======== TASK MATERIAL

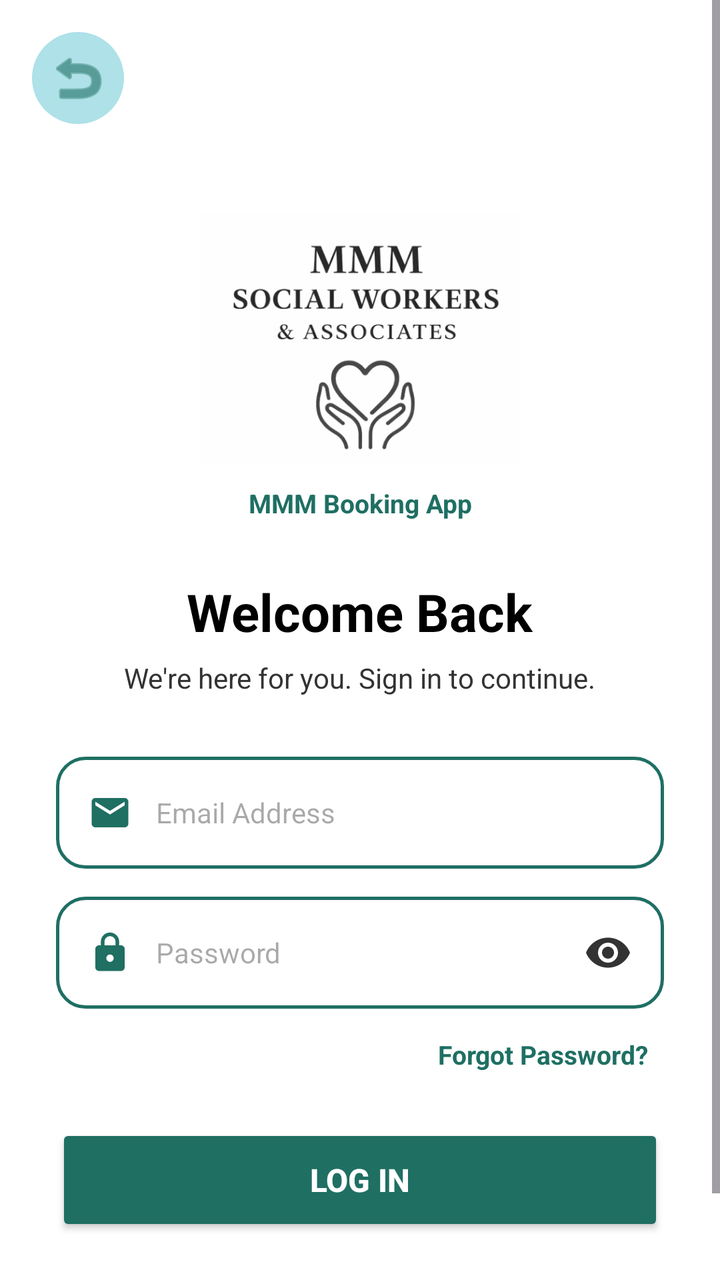
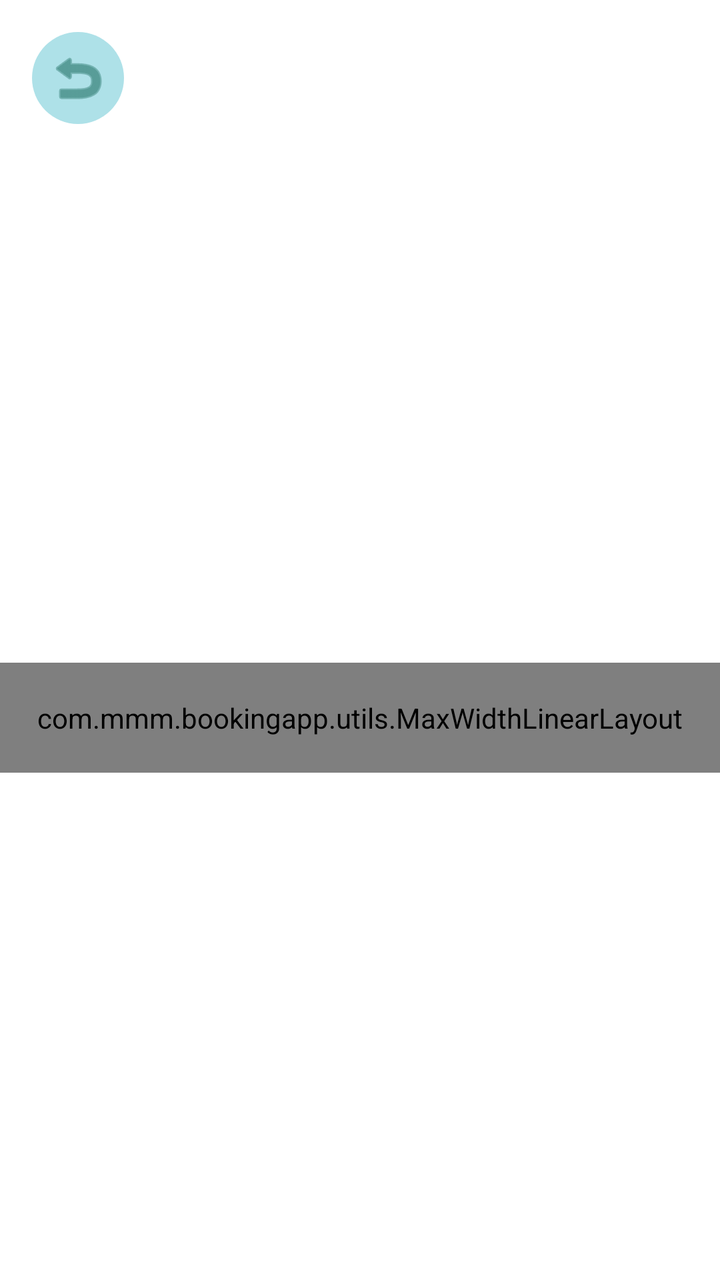

An Android layout rendered at two revisions. The XML below is the earlier revision; the diff shows what the commit changed to produce the second picture.
<!-- AndroidManifest.xml: application theme Theme.MMMBookingApp -->
<!-- res/layout/activity_login.xml -->
<?xml version="1.0" encoding="utf-8"?>
<ScrollView xmlns:android="http://schemas.android.com/apk/res/android"
    xmlns:app="http://schemas.android.com/apk/res-auto"
    android:layout_width="match_parent"
    android:layout_height="match_parent"
    android:background="@color/color_background"
    android:fillViewport="true">

    <LinearLayout
        android:layout_width="match_parent"
        android:layout_height="match_parent"
        android:orientation="vertical">

        <ImageButton
            android:id="@+id/btnBack"
            android:layout_width="46dp"
            android:layout_height="46dp"
            android:layout_margin="16dp"
            android:background="@drawable/bg_circle_button"
            android:padding="11dp"
            android:src="@android:drawable/ic_menu_revert"
            app:tint="@color/color_primary"
            android:contentDescription="@string/btn_ok" />

        <LinearLayout
            android:layout_width="match_parent"
            android:layout_height="0dp"
            android:layout_weight="1"
            android:gravity="center_vertical"
            android:orientation="vertical">

            <LinearLayout
                android:layout_width="match_parent"
                android:layout_height="wrap_content"
                android:orientation="vertical"
                android:gravity="center_horizontal"
                android:padding="28dp">

                
                <ImageView
                    android:layout_width="160dp"
                    android:layout_height="wrap_content"
                    android:layout_gravity="center_horizontal"
                    android:adjustViewBounds="true"
                    android:scaleType="fitCenter"
                    android:background="@android:color/transparent"
                    android:src="@drawable/mmm_logo"
                    android:contentDescription="@string/app_name"
                    android:layout_marginBottom="10dp" />

                <TextView
                    android:layout_width="wrap_content"
                    android:layout_height="wrap_content"
                    android:text="@string/app_name"
                    android:textColor="@color/color_primary"
                    android:textStyle="bold"
                    android:textSize="13sp"
                    android:gravity="center"
                    android:maxLines="2"
                    android:layout_marginBottom="28dp" />

                <TextView
                    android:layout_width="wrap_content"
                    android:layout_height="wrap_content"
                    android:text="@string/login_welcome_back_title"
                    android:textColor="@color/color_text_heading"
                    android:textStyle="bold"
                    android:textSize="26sp"
                    android:maxLines="1" />

                <TextView
                    android:layout_width="wrap_content"
                    android:layout_height="wrap_content"
                    android:text="@string/login_subtitle"
                    android:textColor="@color/color_text_primary"
                    android:textSize="14sp"
                    android:gravity="center"
                    android:maxLines="2"
                    android:layout_marginTop="6dp"
                    android:layout_marginBottom="30dp" />

                <LinearLayout
                    android:layout_width="match_parent"
                    android:layout_height="56dp"
                    android:orientation="horizontal"
                    android:gravity="center_vertical"
                    android:background="@drawable/bg_card_bordered"
                    android:paddingStart="16dp"
                    android:paddingEnd="16dp"
                    android:layout_marginBottom="14dp">

                    <ImageView
                        android:layout_width="22dp"
                        android:layout_height="22dp"
                        android:src="@drawable/ic_email"
                        android:contentDescription="@string/hint_email" />

                    <EditText
                        android:id="@+id/etEmail"
                        android:layout_width="0dp"
                        android:layout_height="match_parent"
                        android:layout_weight="1"
                        android:layout_marginStart="12dp"
                        android:background="@android:color/transparent"
                        android:hint="@string/hint_email"
                        android:inputType="textEmailAddress"
                        android:maxLines="1"
                        android:singleLine="true"
                        android:textColor="@color/color_text_heading"
                        android:textSize="14sp" />
                </LinearLayout>

                <LinearLayout
                    android:layout_width="match_parent"
                    android:layout_height="56dp"
                    android:orientation="horizontal"
                    android:gravity="center_vertical"
                    android:background="@drawable/bg_card_bordered"
                    android:paddingStart="16dp"
                    android:paddingEnd="6dp">

                    <ImageView
                        android:layout_width="22dp"
                        android:layout_height="22dp"
                        android:src="@drawable/ic_lock"
                        android:contentDescription="@string/hint_password" />

                    <EditText
                        android:id="@+id/etPassword"
                        android:layout_width="0dp"
                        android:layout_height="match_parent"
                        android:layout_weight="1"
                        android:layout_marginStart="12dp"
                        android:background="@android:color/transparent"
                        android:hint="@string/hint_password"
                        android:inputType="textPassword"
                        android:maxLines="1"
                        android:textColor="@color/color_text_heading"
                        android:textSize="14sp" />

                    <ImageButton
                        android:id="@+id/btnTogglePassword"
                        android:layout_width="44dp"
                        android:layout_height="44dp"
                        android:background="?attr/selectableItemBackgroundBorderless"
                        android:src="@drawable/ic_eye"
                        android:contentDescription="@string/hint_password" />
                </LinearLayout>

                <TextView
                    android:id="@+id/tvForgotPassword"
                    android:layout_width="wrap_content"
                    android:layout_height="wrap_content"
                    android:layout_gravity="end"
                    android:text="@string/link_forgot_password"
                    android:textColor="@color/color_primary"
                    android:textStyle="bold"
                    android:textSize="13sp"
                    android:padding="8dp"
                    android:layout_marginTop="6dp"
                    android:layout_marginBottom="10dp" />

                <LinearLayout
                    android:id="@+id/layoutUnverified"
                    android:layout_width="match_parent"
                    android:layout_height="wrap_content"
                    android:orientation="vertical"
                    android:background="@drawable/bg_card_bordered"
                    android:padding="14dp"
                    android:visibility="gone"
                    android:layout_marginBottom="16dp">

                    <TextView
                        android:layout_width="match_parent"
                        android:layout_height="wrap_content"
                        android:text="@string/error_email_not_verified"
                        android:textColor="@color/color_error"
                        android:textSize="13sp"
                        android:layout_marginBottom="10dp" />

                    <Button
                        android:id="@+id/btnResendVerification"
                        android:layout_width="match_parent"
                        android:layout_height="48dp"
                        android:text="@string/btn_resend_verification"
                        android:textColor="@color/color_primary"
                        android:backgroundTint="@color/color_background"
                        style="@style/Widget.MaterialComponents.Button.OutlinedButton" />
                </LinearLayout>

                <ProgressBar
                    android:id="@+id/progressBar"
                    android:layout_width="wrap_content"
                    android:layout_height="wrap_content"
                    android:layout_gravity="center"
                    android:visibility="gone"
                    android:layout_marginBottom="12dp" />

                <Button
                    android:id="@+id/btnLoginSubmit"
                    android:layout_width="match_parent"
                    android:layout_height="56dp"
                    android:text="@string/btn_login_submit"
                    android:textColor="@color/color_text_on_primary"
                    android:textSize="16sp"
                    android:textStyle="bold"
                    android:backgroundTint="@color/color_primary"
                    app:cornerRadius="28dp"
                    android:layout_marginTop="8dp" />

                <TextView
                    android:layout_width="wrap_content"
                    android:layout_height="wrap_content"
                    android:text="@string/login_footer_tagline"
                    android:textColor="@color/color_text_primary"
                    android:textSize="11sp"
                    android:gravity="center"
                    android:maxLines="1"
                    android:layout_marginTop="26dp" />

            </LinearLayout>
        </LinearLayout>
    </LinearLayout>
</ScrollView>
<!-- resources referenced by this layout -->
<resources>
  <color name="color_background">#FFFFFF</color>
  <color name="color_error">#B00020</color>
  <color name="color_primary">#1F6F63</color>
  <color name="color_text_heading">#000000</color>
  <color name="color_text_on_primary">#FFFFFF</color>
  <color name="color_text_primary">#333333</color>
  <!-- drawable bg_card_bordered (drawable) -->
  <?xml version="1.0" encoding="utf-8"?>
  <shape xmlns:android="http://schemas.android.com/apk/res/android"
      android:shape="rectangle">
      <solid android:color="@color/color_background" />
      <corners android:radius="14dp" />
      <stroke android:width="1.5dp" android:color="@color/color_primary" />
  </shape>
  <!-- drawable bg_circle_button (drawable) -->
  <?xml version="1.0" encoding="utf-8"?>
  <shape xmlns:android="http://schemas.android.com/apk/res/android" android:shape="oval">
      <solid android:color="@color/color_highlight" />
  </shape>
  <!-- drawable ic_email (drawable) -->
  <vector xmlns:android="http://schemas.android.com/apk/res/android"
      android:width="24dp" android:height="24dp"
      android:viewportWidth="24" android:viewportHeight="24">
      <path android:fillColor="@color/color_primary"
          android:pathData="M20,4H4c-1.1,0 -1.99,0.9 -1.99,2L2,18c0,1.1 0.9,2 2,2h16c1.1,0 2,-0.9 2,-2V6c0,-1.1 -0.9,-2 -2,-2zM20,8l-8,5 -8,-5V6l8,5 8,-5v2z" />
  </vector>
  <!-- drawable ic_eye (drawable) -->
  <vector xmlns:android="http://schemas.android.com/apk/res/android"
      android:width="24dp"
      android:height="24dp"
      android:viewportWidth="24"
      android:viewportHeight="24">
      <path
          android:fillColor="@color/color_text_primary"
          android:pathData="M12,4.5C7,4.5 2.73,7.61 1,12c1.73,4.39 6,7.5 11,7.5s9.27,-3.11 11,-7.5c-1.73,-4.39 -6,-7.5 -11,-7.5zM12,17c-2.76,0 -5,-2.24 -5,-5s2.24,-5 5,-5 5,2.24 5,5 -2.24,5 -5,5zM12,9c-1.66,0 -3,1.34 -3,3s1.34,3 3,3 3,-1.34 3,-3 -1.34,-3 -3,-3z" />
  </vector>
  <!-- drawable ic_lock (drawable) -->
  <vector xmlns:android="http://schemas.android.com/apk/res/android"
      android:width="24dp" android:height="24dp"
      android:viewportWidth="24" android:viewportHeight="24">
      <path android:fillColor="@color/color_primary"
          android:pathData="M18,8h-1V6c0,-2.76 -2.24,-5 -5,-5S7,3.24 7,6v2H6c-1.1,0 -2,0.9 -2,2v10c0,1.1 0.9,2 2,2h12c1.1,0 2,-0.9 2,-2V10c0,-1.1 -0.9,-2 -2,-2zM9,6c0,-1.66 1.34,-3 3,-3s3,1.34 3,3v2H9V6zM12,17c-1.1,0 -2,-0.9 -2,-2s0.9,-2 2,-2 2,0.9 2,2 -0.9,2 -2,2z" />
  </vector>
  <string name="app_name">MMM Booking App</string>
  <string name="btn_login_submit">Log In</string>
  <string name="btn_ok">OK</string>
  <string name="btn_resend_verification">Resend Verification Email</string>
  <string name="error_email_not_verified">Please verify your email before logging in. Check your inbox, or tap below to resend the verification email.</string>
  <string name="hint_email">Email Address</string>
  <string name="hint_password">Password</string>
  <string name="link_forgot_password">Forgot Password?</string>
  <string name="login_footer_tagline">Secure  •  Confidential  •  Compassionate Care</string>
  <string name="login_subtitle">We\'re here for you. Sign in to continue.</string>
  <string name="login_welcome_back_title">Welcome Back</string>
  <color name="color_highlight">#AEE1E8</color>
  <color name="color_surface">#F5F1E8</color>
  <!-- unchanged entries left out for length: 2 -->
</resources>

<!-- the commit's change to res/layout/activity_login.xml (unified diff, before → after) -->
@@ -29,14 +29,14 @@
             android:gravity="center_vertical"
             android:orientation="vertical">
 
-            <LinearLayout
+            <com.mmm.bookingapp.utils.MaxWidthLinearLayout
                 android:layout_width="match_parent"
                 android:layout_height="wrap_content"
+                android:layout_gravity="center_horizontal"
                 android:orientation="vertical"
                 android:gravity="center_horizontal"
-                android:padding="28dp">
-
-                
+                android:padding="@dimen/screen_horizontal_padding">
+
                 <ImageView
                     android:layout_width="160dp"
                     android:layout_height="wrap_content"
@@ -54,7 +54,7 @@
                     android:text="@string/app_name"
                     android:textColor="@color/color_primary"
                     android:textStyle="bold"
-                    android:textSize="13sp"
+                    android:textSize="@dimen/text_size_13"
                     android:gravity="center"
                     android:maxLines="2"
                     android:layout_marginBottom="28dp" />
@@ -65,7 +65,7 @@
                     android:text="@string/login_welcome_back_title"
                     android:textColor="@color/color_text_heading"
                     android:textStyle="bold"
-                    android:textSize="26sp"
+                    android:textSize="@dimen/text_size_26"
                     android:maxLines="1" />
 
                 <TextView
@@ -73,7 +73,7 @@
                     android:layout_height="wrap_content"
                     android:text="@string/login_subtitle"
                     android:textColor="@color/color_text_primary"
-                    android:textSize="14sp"
+                    android:textSize="@dimen/text_size_14"
                     android:gravity="center"
                     android:maxLines="2"
                     android:layout_marginTop="6dp"
@@ -107,7 +107,7 @@
                         android:maxLines="1"
                         android:singleLine="true"
                         android:textColor="@color/color_text_heading"
-                        android:textSize="14sp" />
+                        android:textSize="@dimen/text_size_14" />
                 </LinearLayout>
 
                 <LinearLayout
@@ -136,7 +136,7 @@
                         android:inputType="textPassword"
                         android:maxLines="1"
                         android:textColor="@color/color_text_heading"
-                        android:textSize="14sp" />
+                        android:textSize="@dimen/text_size_14" />
 
                     <ImageButton
                         android:id="@+id/btnTogglePassword"
@@ -155,7 +155,7 @@
                     android:text="@string/link_forgot_password"
                     android:textColor="@color/color_primary"
                     android:textStyle="bold"
-                    android:textSize="13sp"
+                    android:textSize="@dimen/text_size_13"
                     android:padding="8dp"
                     android:layout_marginTop="6dp"
                     android:layout_marginBottom="10dp" />
@@ -175,7 +175,7 @@
                         android:layout_height="wrap_content"
                         android:text="@string/error_email_not_verified"
                         android:textColor="@color/color_error"
-                        android:textSize="13sp"
+                        android:textSize="@dimen/text_size_13"
                         android:layout_marginBottom="10dp" />
 
                     <Button
@@ -202,7 +202,7 @@
                     android:layout_height="56dp"
                     android:text="@string/btn_login_submit"
                     android:textColor="@color/color_text_on_primary"
-                    android:textSize="16sp"
+                    android:textSize="@dimen/text_size_16"
                     android:textStyle="bold"
                     android:backgroundTint="@color/color_primary"
                     app:cornerRadius="28dp"
@@ -213,12 +213,12 @@
                     android:layout_height="wrap_content"
                     android:text="@string/login_footer_tagline"
                     android:textColor="@color/color_text_primary"
-                    android:textSize="11sp"
+                    android:textSize="@dimen/text_size_11"
                     android:gravity="center"
                     android:maxLines="1"
                     android:layout_marginTop="26dp" />
 
-            </LinearLayout>
+            </com.mmm.bookingapp.utils.MaxWidthLinearLayout>
         </LinearLayout>
     </LinearLayout>
 </ScrollView>
<!-- resource entries referenced after the edit -->
@@ -6,6 +6,12 @@
   <color name="color_text_heading">#000000</color>
   <color name="color_text_on_primary">#FFFFFF</color>
   <color name="color_text_primary">#333333</color>
+  <dimen name="screen_horizontal_padding">18dp</dimen>
+  <dimen name="text_size_11">11sp</dimen>
+  <dimen name="text_size_13">13sp</dimen>
+  <dimen name="text_size_14">14sp</dimen>
+  <dimen name="text_size_16">16sp</dimen>
+  <dimen name="text_size_26">26sp</dimen>
   <!-- drawable bg_card_bordered (drawable) -->
   <?xml version="1.0" encoding="utf-8"?>
   <shape xmlns:android="http://schemas.android.com/apk/res/android"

================

PROBLEM TO WORK ON
Among the entries above, count the lines that contain the word "shape" and give the number by itself.

RESPONSE
6